In this article, learn how to pay off debt fast with low income.

The Problem: A High Debt-to-Income Ratio

A borrower usually drowns in debt because of a high debt-to-income ratio. From there, things begin to spiral out of control.

✏️ How to Calculate Your Debt-to-Income Ratio

how to pay off debt fast with low income - compute debt to income ratio

In a perfect world, the ideal debt-to-income ratio[1] is 36% of your income. Look at the formula below:

(Total monthly debt payment ÷ Gross monthly income) x 100 = % Debt-to-income ratio

Here's a sample computation based on the assumption that you have ₱10,000 in monthly debt payments and an income of  ₱30,000:

₱10,000 ÷ ₱30,000 x 100 = 33.3%

After making your monthly debt payments, you’ll have only ₱20,000 left to pay for taxes, government contributions, utility bills, and necessities.

Let's say your utility bills cost an average of ₱3,000, your food spending ₱6,000, your rent ₱4,000, transportation ₱3,000, and your total monthly deduction for contributions and tax ₱3,000. You'd only have ₱1,000 left.

This shows you can no longer apply for additional debt because it will be impossible for you to pay off using the remaining money you have each month.

Banks consider your debt-to-income ratio whenever you apply for a loan. Anything higher than the ideal 36% means a possible loan default or difficulty settling monthly payments on time.

Before applying for a loan, do the math. Calculate the total of monthly installments you need to pay.
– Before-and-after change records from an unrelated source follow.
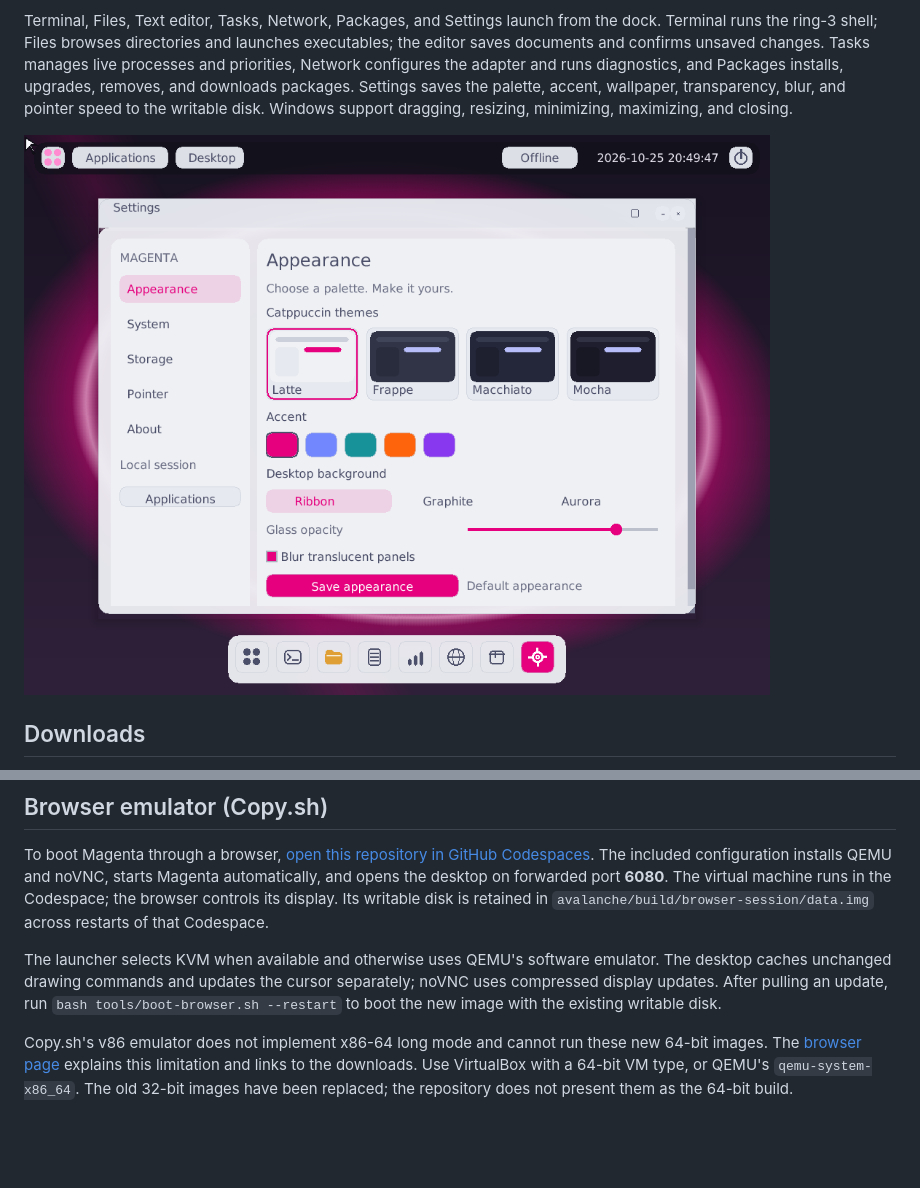
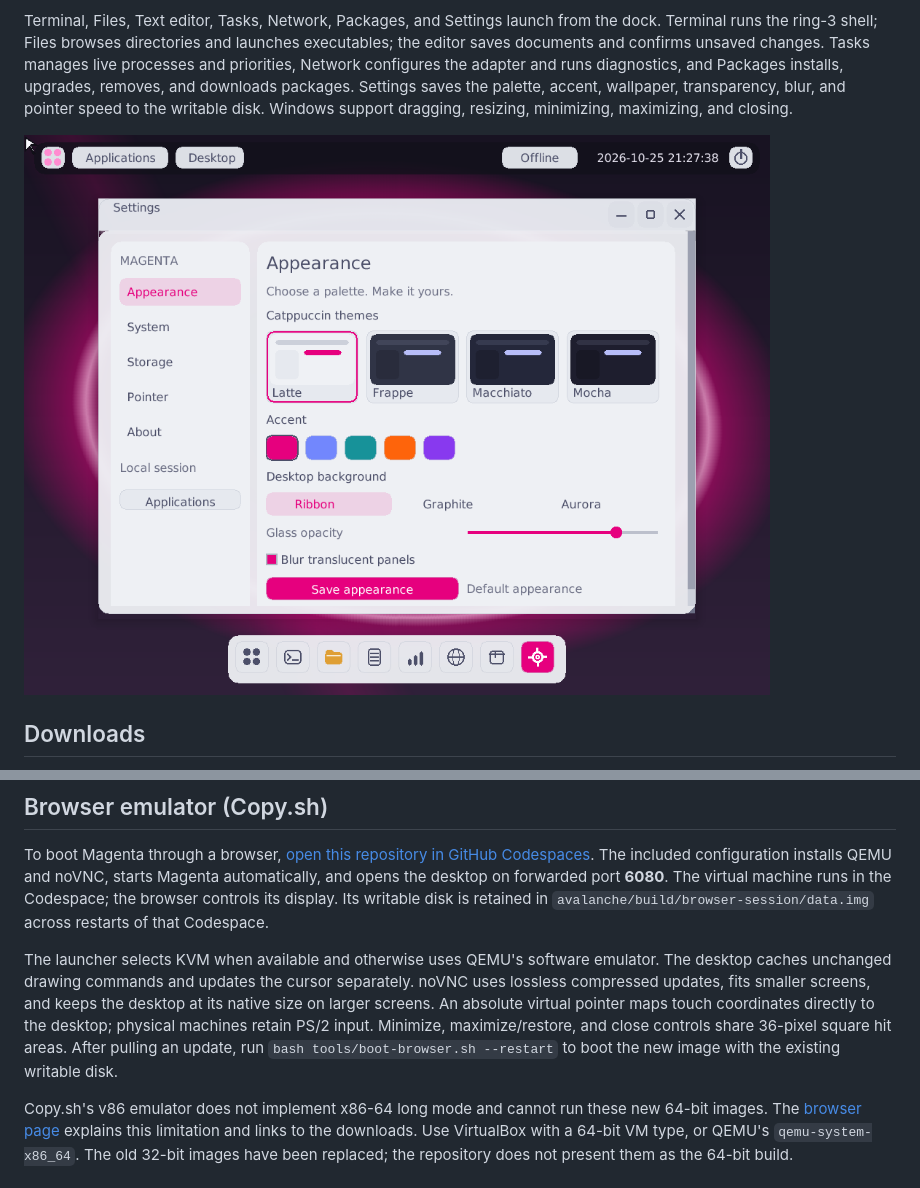
Before and after one commit to Bobdahacker-official/poverty, a Markdown page: README.md, 2 parts joined by grey strips. Drawn GitHub-style; pictures changed too: Images/desktop.png; blank space fills up the shorter version.

Commit message:
Fix browser touch alignment, lossless display and window controls

```diff
--- a/README.md
+++ b/README.md
@@ -40,7 +40,7 @@ The data disk is where saved files live. Keep its generated `magenta-data.vdi` w
 
 To boot Magenta through a browser, [open this repository in GitHub Codespaces](https://codespaces.new/Bobdahacker-official/poverty). The included configuration installs QEMU and noVNC, starts Magenta automatically, and opens the desktop on forwarded port **6080**. The virtual machine runs in the Codespace; the browser controls its display. Its writable disk is retained in `avalanche/build/browser-session/data.img` across restarts of that Codespace.
 
-The launcher selects KVM when available and otherwise uses QEMU's software emulator. The desktop caches unchanged drawing commands and updates the cursor separately; noVNC uses compressed display updates. After pulling an update, run `bash tools/boot-browser.sh --restart` to boot the new image with the existing writable disk.
+The launcher selects KVM when available and otherwise uses QEMU's software emulator. The desktop caches unchanged drawing commands and updates the cursor separately. noVNC uses lossless compressed updates, fits smaller screens, and keeps the desktop at its native size on larger screens. An absolute virtual pointer maps touch coordinates directly to the desktop; physical machines retain PS/2 input. Minimize, maximize/restore, and close controls share 36-pixel square hit areas. After pulling an update, run `bash tools/boot-browser.sh --restart` to boot the new image with the existing writable disk.
 
 Copy.sh's v86 emulator does not implement x86-64 long mode and cannot run these new 64-bit images. The [browser page](copy.sh.html) explains this limitation and links to the downloads. Use VirtualBox with a 64-bit VM type, or QEMU's `qemu-system-x86_64`. The old 32-bit images have been replaced; the repository does not present them as the 64-bit build.
 
```
Also changed, not shown: 10 other files.
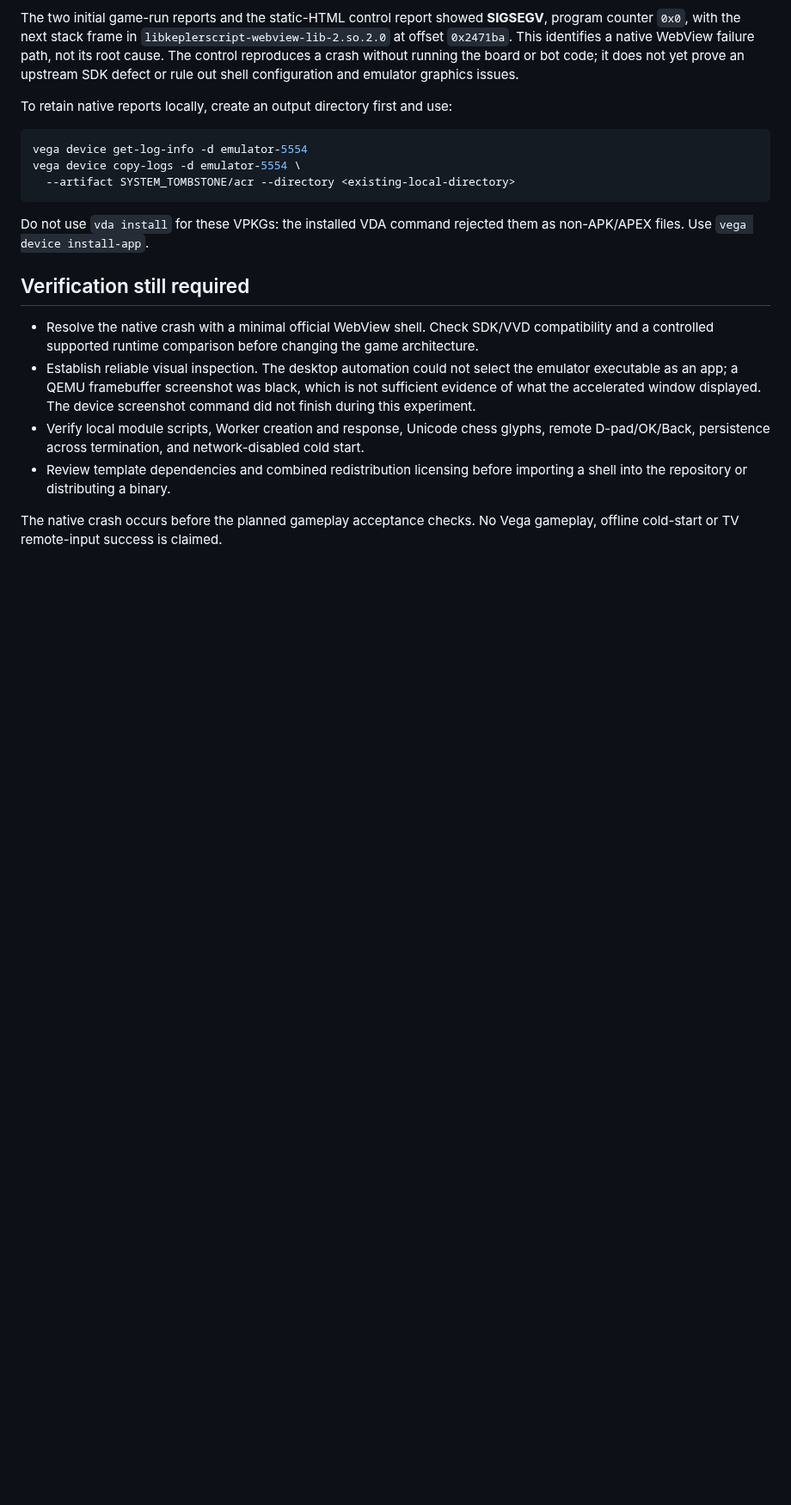
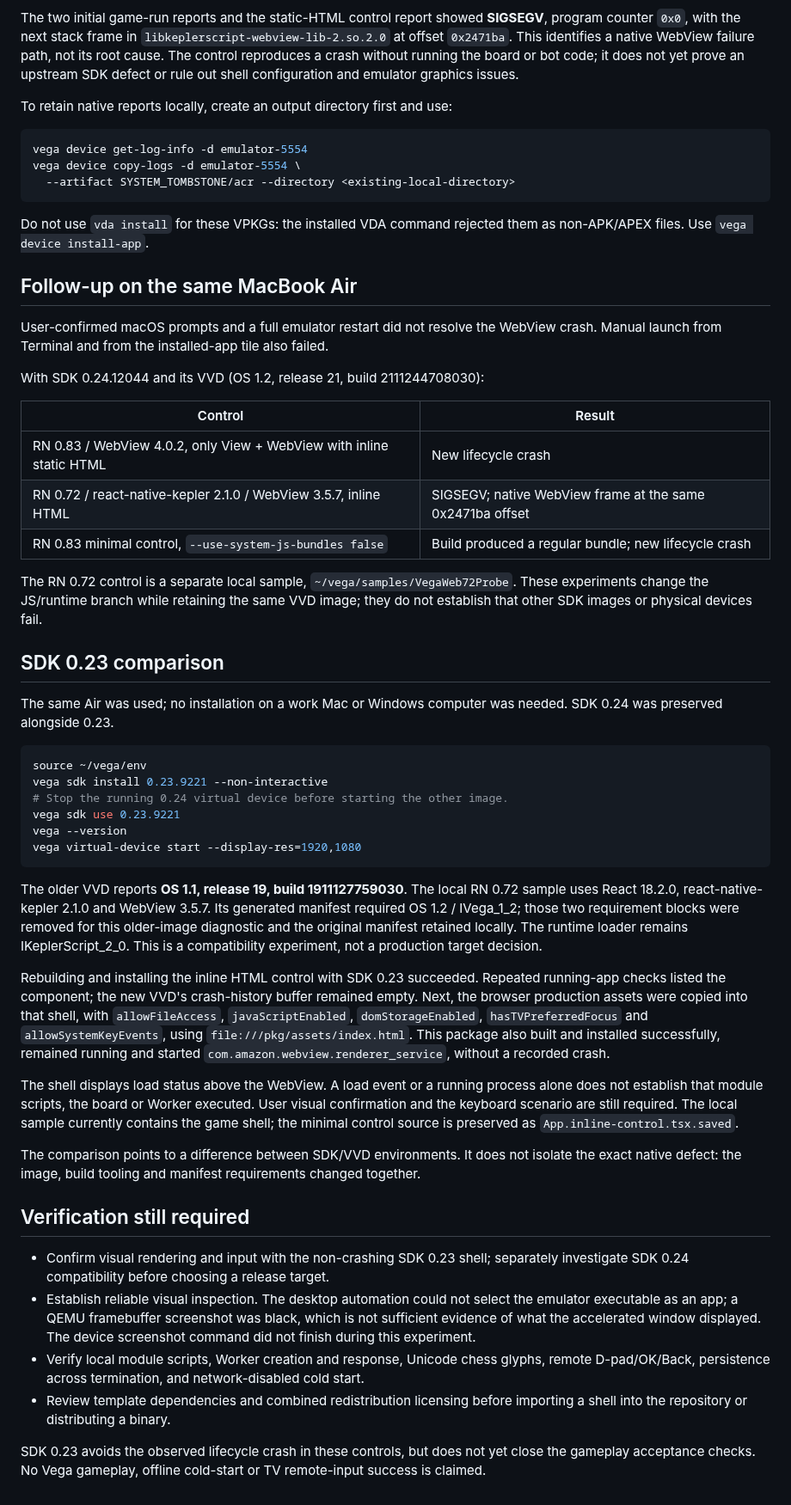
Before and after one commit to fortemate/dicechess-tv, a Markdown page: docs/vega-sdk-experiment.md, the part around one of its changes. Shown at 86% size. Drawn GitHub-style; blank space fills up the shorter version.

````diff
--- a/docs/vega-sdk-experiment.md
+++ b/docs/vega-sdk-experiment.md
@@ -69,11 +69,46 @@ vega device copy-logs -d emulator-5554 \
 
 Do not use `vda install` for these VPKGs: the installed VDA command rejected them as non-APK/APEX files. Use `vega device install-app`.
 
+## Follow-up on the same MacBook Air
+
+User-confirmed macOS prompts and a full emulator restart did not resolve the WebView crash. Manual launch from Terminal and from the installed-app tile also failed.
+
+With SDK 0.24.12044 and its VVD (OS 1.2, release 21, build 2111244708030):
+
+| Control                                                              | Result                                                    |
+| -------------------------------------------------------------------- | --------------------------------------------------------- |
+| RN 0.83 / WebView 4.0.2, only View + WebView with inline static HTML | New lifecycle crash                                       |
+| RN 0.72 / react-native-kepler 2.1.0 / WebView 3.5.7, inline HTML     | SIGSEGV; native WebView frame at the same 0x2471ba offset |
+| RN 0.83 minimal control, `--use-system-js-bundles false`             | Build produced a regular bundle; new lifecycle crash      |
+
+The RN 0.72 control is a separate local sample, `~/vega/samples/VegaWeb72Probe`. These experiments change the JS/runtime branch while retaining the same VVD image; they do not establish that other SDK images or physical devices fail.
+
+## SDK 0.23 comparison
+
+The same Air was used; no installation on a work Mac or Windows computer was needed. SDK 0.24 was preserved alongside 0.23.
+
+```bash
+source ~/vega/env
+vega sdk install 0.23.9221 --non-interactive
+# Stop the running 0.24 virtual device before starting the other image.
+vega sdk use 0.23.9221
+vega --version
+vega virtual-device start --display-res=1920,1080
+```
+
+The older VVD reports **OS 1.1, release 19, build 1911127759030**. The local RN 0.72 sample uses React 18.2.0, react-native-kepler 2.1.0 and WebView 3.5.7. Its generated manifest required OS 1.2 / IVega_1_2; those two requirement blocks were removed for this older-image diagnostic and the original manifest retained locally. The runtime loader remains IKeplerScript_2_0. This is a compatibility experiment, not a production target decision.
+
+Rebuilding and installing the inline HTML control with SDK 0.23 succeeded. Repeated running-app checks listed the component; the new VVD's crash-history buffer remained empty. Next, the browser production assets were copied into that shell, with `allowFileAccess`, `javaScriptEnabled`, `domStorageEnabled`, `hasTVPreferredFocus` and `allowSystemKeyEvents`, using `file:///pkg/assets/index.html`. This package also built and installed successfully, remained running and started `com.amazon.webview.renderer_service`, without a recorded crash.
+
+The shell displays load status above the WebView. A load event or a running process alone does not establish that module scripts, the board or Worker executed. User visual confirmation and the keyboard scenario are still required. The local sample currently contains the game shell; the minimal control source is preserved as `App.inline-control.tsx.saved`.
+
+The comparison points to a difference between SDK/VVD environments. It does not isolate the exact native defect: the image, build tooling and manifest requirements changed together.
+
 ## Verification still required
 
-- Resolve the native crash with a minimal official WebView shell. Check SDK/VVD compatibility and a controlled supported runtime comparison before changing the game architecture.
+- Confirm visual rendering and input with the non-crashing SDK 0.23 shell; separately investigate SDK 0.24 compatibility before choosing a release target.
 - Establish reliable visual inspection. The desktop automation could not select the emulator executable as an app; a QEMU framebuffer screenshot was black, which is not sufficient evidence of what the accelerated window displayed. The device screenshot command did not finish during this experiment.
 - Verify local module scripts, Worker creation and response, Unicode chess glyphs, remote D-pad/OK/Back, persistence across termination, and network-disabled cold start.
 - Review template dependencies and combined redistribution licensing before importing a shell into the repository or distributing a binary.
 
-The native crash occurs before the planned gameplay acceptance checks. No Vega gameplay, offline cold-start or TV remote-input success is claimed.
+SDK 0.23 avoids the observed lifecycle crash in these controls, but does not yet close the gameplay acceptance checks. No Vega gameplay, offline cold-start or TV remote-input success is claimed.
````
Also changed, not shown: other parts of docs/vega-sdk-experiment.md (+6 -6 lines), README.md (+1 -1 lines), docs/prototype.md (+1 -1 lines).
If your debt-to-income ratio goes beyond the ideal 36%, look for other alternatives.

If you fail to calculate your debt-to-income ratio, you might grab every borrowing opportunity—whether or not you have the money to pay for it. You don't want to realize too late that your income can't cover your liabilities. 

Read more: Becoming Free of Debt: Why You Should Start Paying Your Debts Now

What Causes Borrowers to Stay in Debt?

how to pay off debt fast with low income - bad triggers

Aside from not computing their debt-to-income ratio, a lot of Filipinos borrow from banks and loan sharks for a few bad reasons, including the following:

❗ Debt Repayment is Not a Priority

A lot of people stay in debt because they prioritize other things. They tend to forget that debt repayments become more expensive when they're delayed.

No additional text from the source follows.